## Task details
Pictures stay out of your copy, but everything else in the records below must be repeated exactly.

## Exercise material

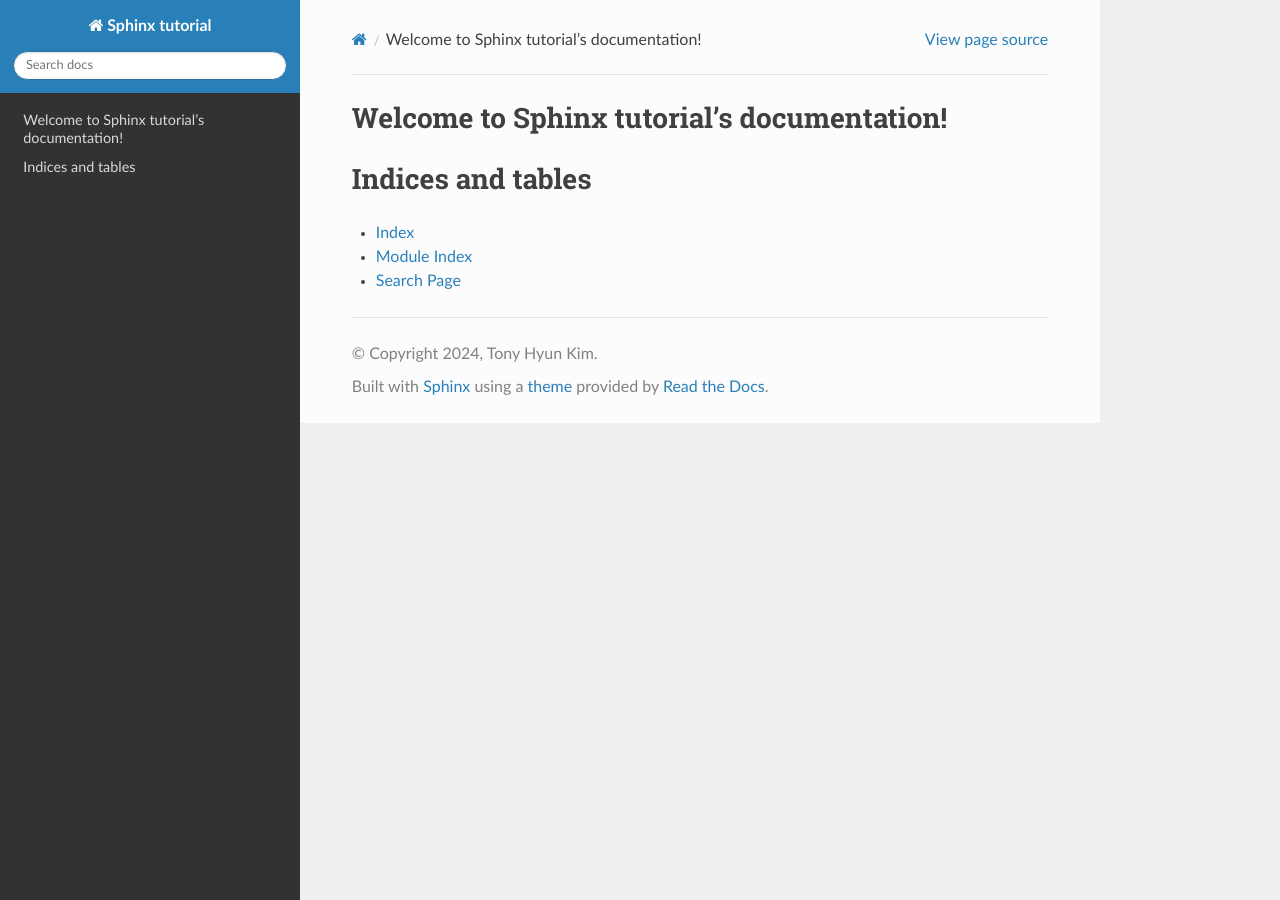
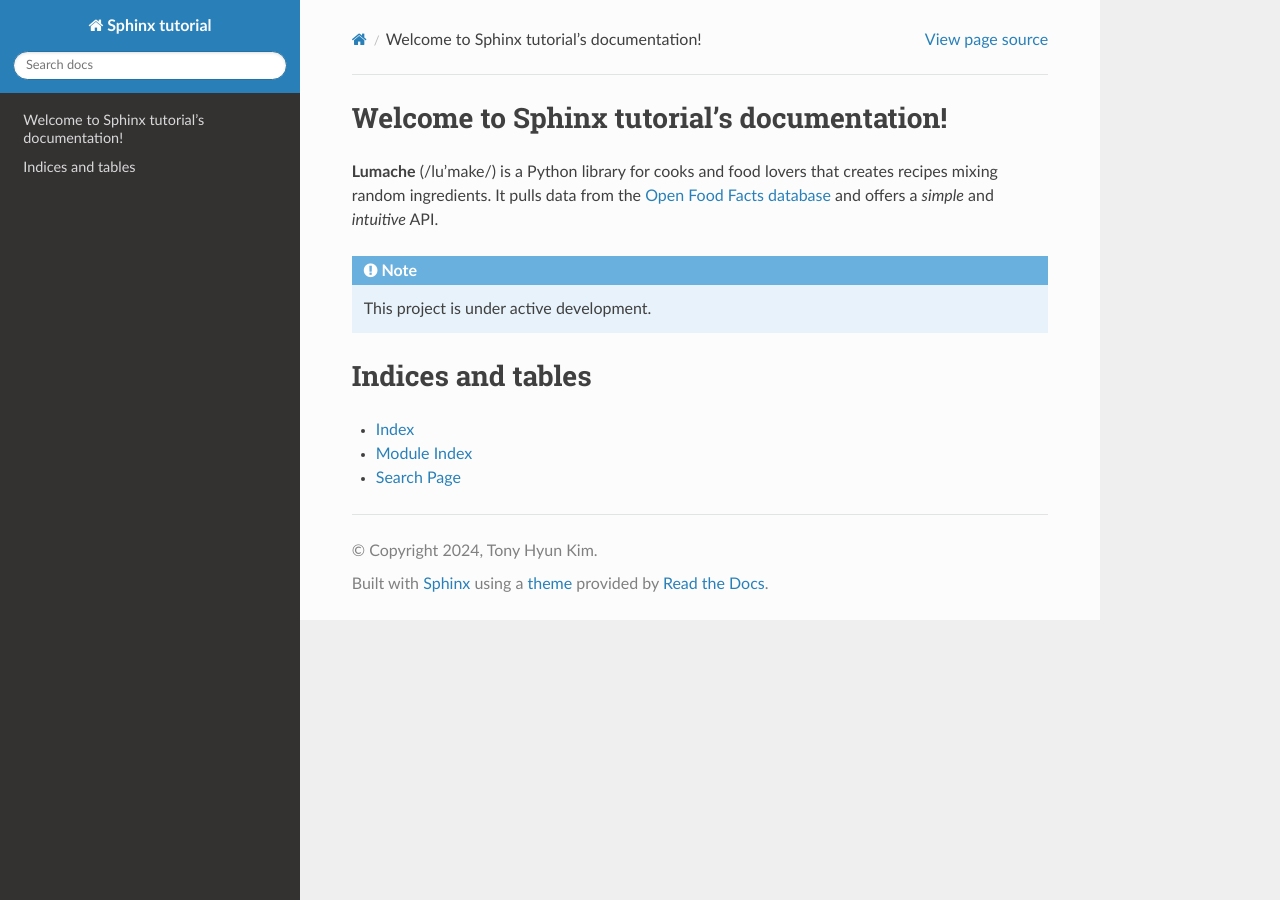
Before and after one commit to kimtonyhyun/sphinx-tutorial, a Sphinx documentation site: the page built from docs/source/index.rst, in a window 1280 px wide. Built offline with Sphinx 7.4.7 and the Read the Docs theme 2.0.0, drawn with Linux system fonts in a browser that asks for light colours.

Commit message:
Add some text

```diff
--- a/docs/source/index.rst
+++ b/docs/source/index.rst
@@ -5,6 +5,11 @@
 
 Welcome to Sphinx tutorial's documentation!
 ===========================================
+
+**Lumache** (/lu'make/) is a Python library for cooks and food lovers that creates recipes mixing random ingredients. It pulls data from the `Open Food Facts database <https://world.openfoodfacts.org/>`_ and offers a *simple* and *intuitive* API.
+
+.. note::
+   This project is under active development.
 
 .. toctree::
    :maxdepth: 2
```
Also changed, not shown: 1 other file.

## Expected answer
Before and after one commit to kimtonyhyun/sphinx-tutorial, a Sphinx documentation site: the page built from docs/source/index.rst, in a window 1280 px wide. Built offline with Sphinx 7.4.7 and the Read the Docs theme 2.0.0, drawn with Linux system fonts in a browser that asks for light colours.

Commit message:
Add some text

```diff
--- a/docs/source/index.rst
+++ b/docs/source/index.rst
@@ -5,6 +5,11 @@
 
 Welcome to Sphinx tutorial's documentation!
 ===========================================
+
+**Lumache** (/lu'make/) is a Python library for cooks and food lovers that creates recipes mixing random ingredients. It pulls data from the `Open Food Facts database <https://world.openfoodfacts.org/>`_ and offers a *simple* and *intuitive* API.
+
+.. note::
+   This project is under active development.
 
 .. toctree::
    :maxdepth: 2
```
Also changed, not shown: 1 other file.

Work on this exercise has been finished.